[Start of section]

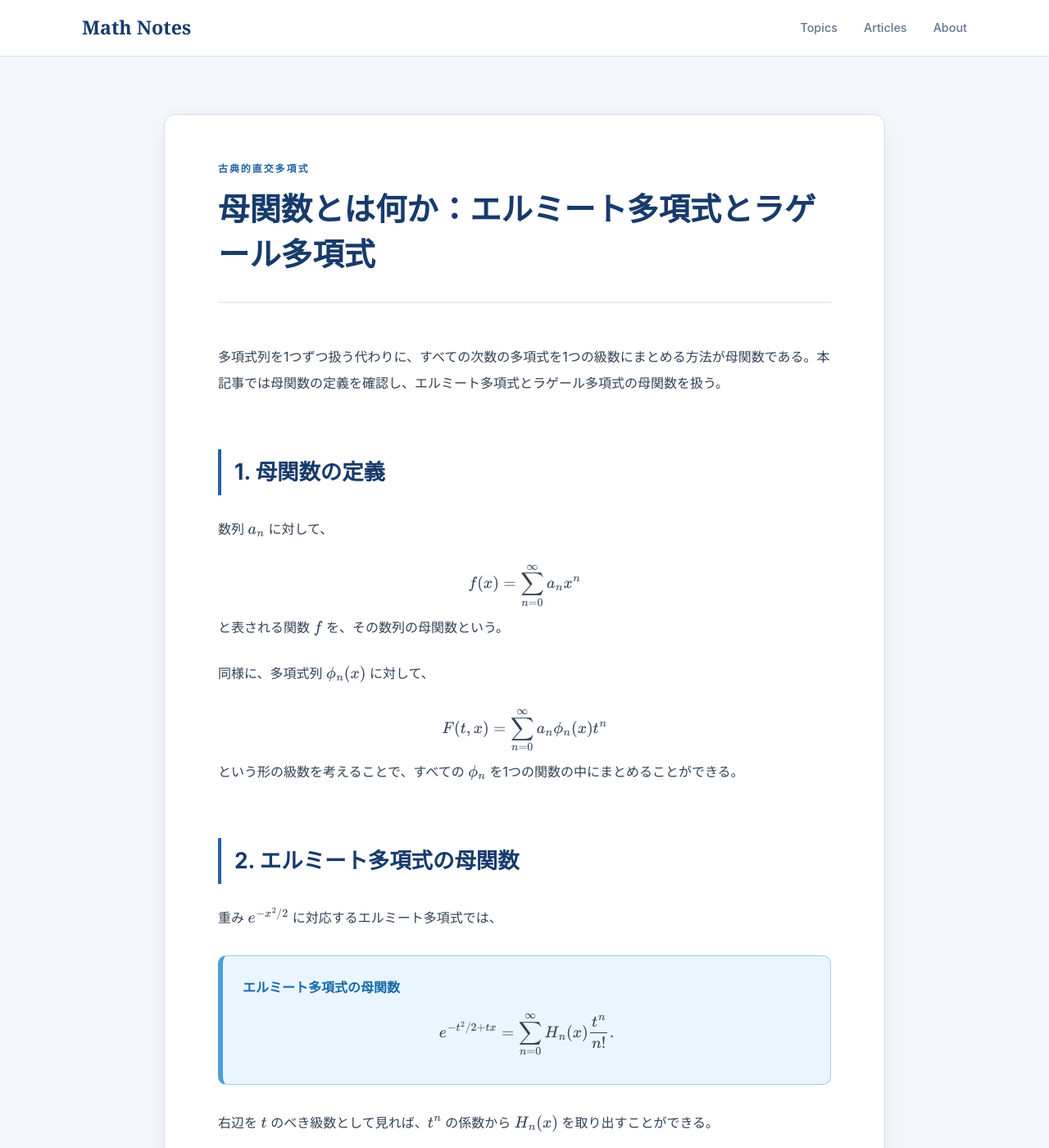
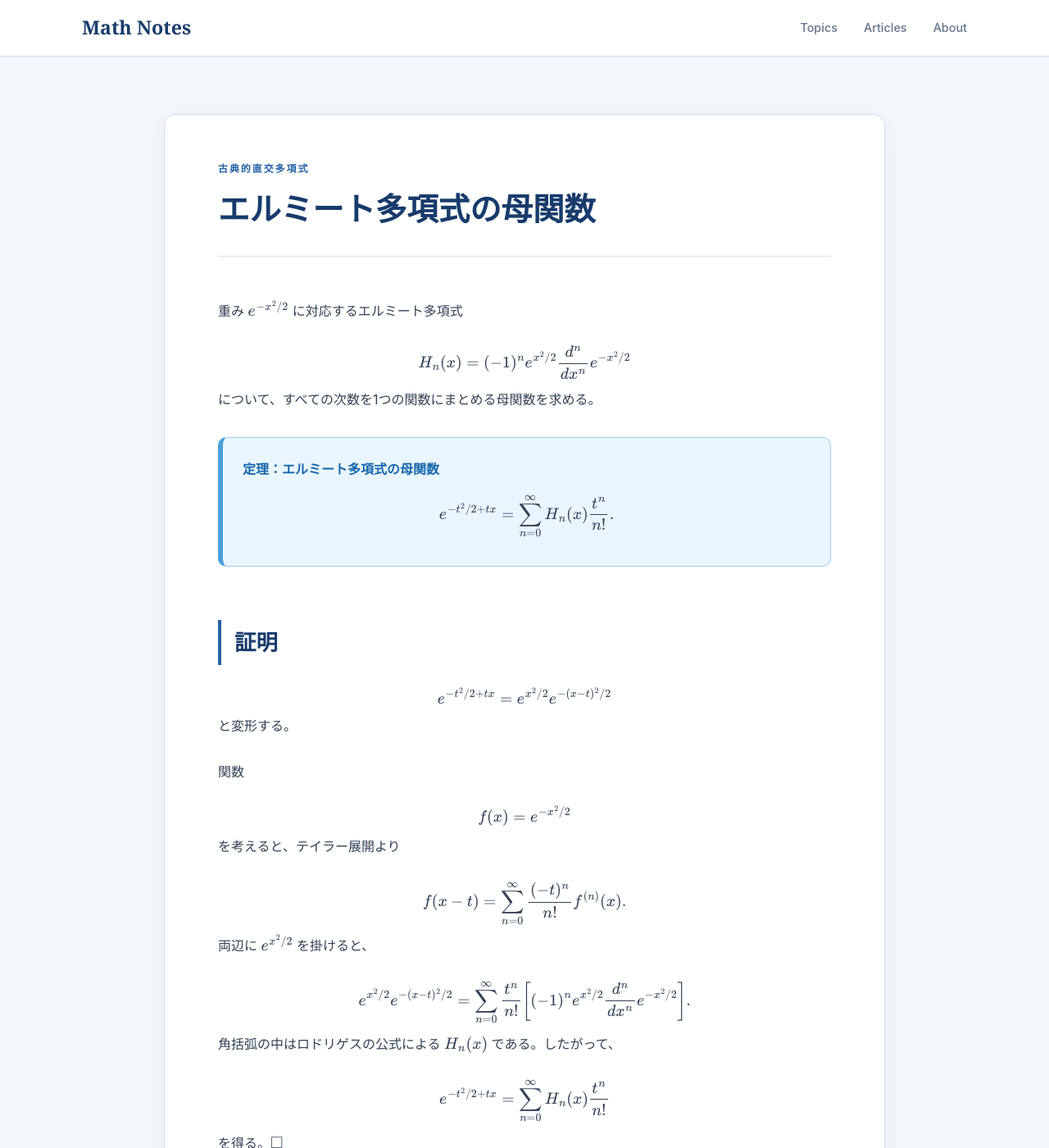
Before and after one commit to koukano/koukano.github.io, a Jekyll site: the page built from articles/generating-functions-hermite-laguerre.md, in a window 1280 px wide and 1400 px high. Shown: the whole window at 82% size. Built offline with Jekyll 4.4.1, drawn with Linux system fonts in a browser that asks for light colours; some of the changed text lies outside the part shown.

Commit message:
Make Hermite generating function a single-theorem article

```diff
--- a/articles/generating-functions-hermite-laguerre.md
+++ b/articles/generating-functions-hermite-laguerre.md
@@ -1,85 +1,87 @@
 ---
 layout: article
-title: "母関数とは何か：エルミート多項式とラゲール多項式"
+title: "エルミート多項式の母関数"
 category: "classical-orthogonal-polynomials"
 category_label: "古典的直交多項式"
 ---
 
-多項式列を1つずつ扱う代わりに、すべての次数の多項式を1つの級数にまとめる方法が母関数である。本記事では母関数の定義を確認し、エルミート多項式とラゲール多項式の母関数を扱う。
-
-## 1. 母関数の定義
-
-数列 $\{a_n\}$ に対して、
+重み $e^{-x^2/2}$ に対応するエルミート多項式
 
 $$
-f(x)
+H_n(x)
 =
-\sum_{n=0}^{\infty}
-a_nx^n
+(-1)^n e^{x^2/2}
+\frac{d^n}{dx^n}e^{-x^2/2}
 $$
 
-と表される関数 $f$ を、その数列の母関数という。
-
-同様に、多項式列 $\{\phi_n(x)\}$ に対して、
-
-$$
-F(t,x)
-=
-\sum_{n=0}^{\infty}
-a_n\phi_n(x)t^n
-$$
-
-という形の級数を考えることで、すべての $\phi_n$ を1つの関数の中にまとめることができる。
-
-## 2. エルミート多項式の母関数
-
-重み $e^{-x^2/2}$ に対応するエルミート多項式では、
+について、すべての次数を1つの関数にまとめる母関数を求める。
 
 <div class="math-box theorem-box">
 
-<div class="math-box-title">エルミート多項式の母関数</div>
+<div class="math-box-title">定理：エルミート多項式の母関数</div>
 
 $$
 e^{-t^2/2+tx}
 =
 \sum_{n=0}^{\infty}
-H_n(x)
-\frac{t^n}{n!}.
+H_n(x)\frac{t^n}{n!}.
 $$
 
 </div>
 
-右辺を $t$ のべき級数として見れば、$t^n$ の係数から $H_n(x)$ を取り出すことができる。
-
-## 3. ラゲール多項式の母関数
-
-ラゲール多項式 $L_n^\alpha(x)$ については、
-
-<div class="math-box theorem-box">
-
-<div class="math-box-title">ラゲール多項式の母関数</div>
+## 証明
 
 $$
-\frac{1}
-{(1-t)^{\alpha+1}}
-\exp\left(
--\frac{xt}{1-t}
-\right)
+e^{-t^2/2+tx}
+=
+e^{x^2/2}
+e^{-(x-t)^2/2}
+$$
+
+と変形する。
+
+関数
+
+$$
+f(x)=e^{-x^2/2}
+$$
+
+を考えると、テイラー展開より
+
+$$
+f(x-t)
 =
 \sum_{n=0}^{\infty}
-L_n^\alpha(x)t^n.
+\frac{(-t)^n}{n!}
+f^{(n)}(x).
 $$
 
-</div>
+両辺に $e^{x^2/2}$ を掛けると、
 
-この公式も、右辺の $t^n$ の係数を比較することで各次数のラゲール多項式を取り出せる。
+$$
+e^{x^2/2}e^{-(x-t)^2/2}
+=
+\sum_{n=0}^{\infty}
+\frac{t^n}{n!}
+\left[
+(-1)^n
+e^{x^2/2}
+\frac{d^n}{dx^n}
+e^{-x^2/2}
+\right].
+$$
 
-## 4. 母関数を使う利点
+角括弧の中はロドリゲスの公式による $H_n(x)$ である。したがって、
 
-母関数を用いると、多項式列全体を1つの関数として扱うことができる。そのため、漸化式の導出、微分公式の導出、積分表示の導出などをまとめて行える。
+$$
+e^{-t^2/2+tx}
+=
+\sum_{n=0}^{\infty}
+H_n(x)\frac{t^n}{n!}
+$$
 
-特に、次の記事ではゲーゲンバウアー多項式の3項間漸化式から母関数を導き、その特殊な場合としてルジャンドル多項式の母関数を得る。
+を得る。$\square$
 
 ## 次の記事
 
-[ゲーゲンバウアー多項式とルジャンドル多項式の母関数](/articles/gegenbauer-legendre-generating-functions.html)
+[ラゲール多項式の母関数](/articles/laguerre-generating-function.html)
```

[End of section]

THE PROBLEM
For every line above that includes the word "frac", return the line.

WRITTEN RESPONSE
+\frac{d^n}{dx^n}e^{-x^2/2}
-\frac{t^n}{n!}.
+H_n(x)\frac{t^n}{n!}.
-\frac{1}
--\frac{xt}{1-t}
+\frac{(-t)^n}{n!}
+\frac{t^n}{n!}
+\frac{d^n}{dx^n}
+H_n(x)\frac{t^n}{n!}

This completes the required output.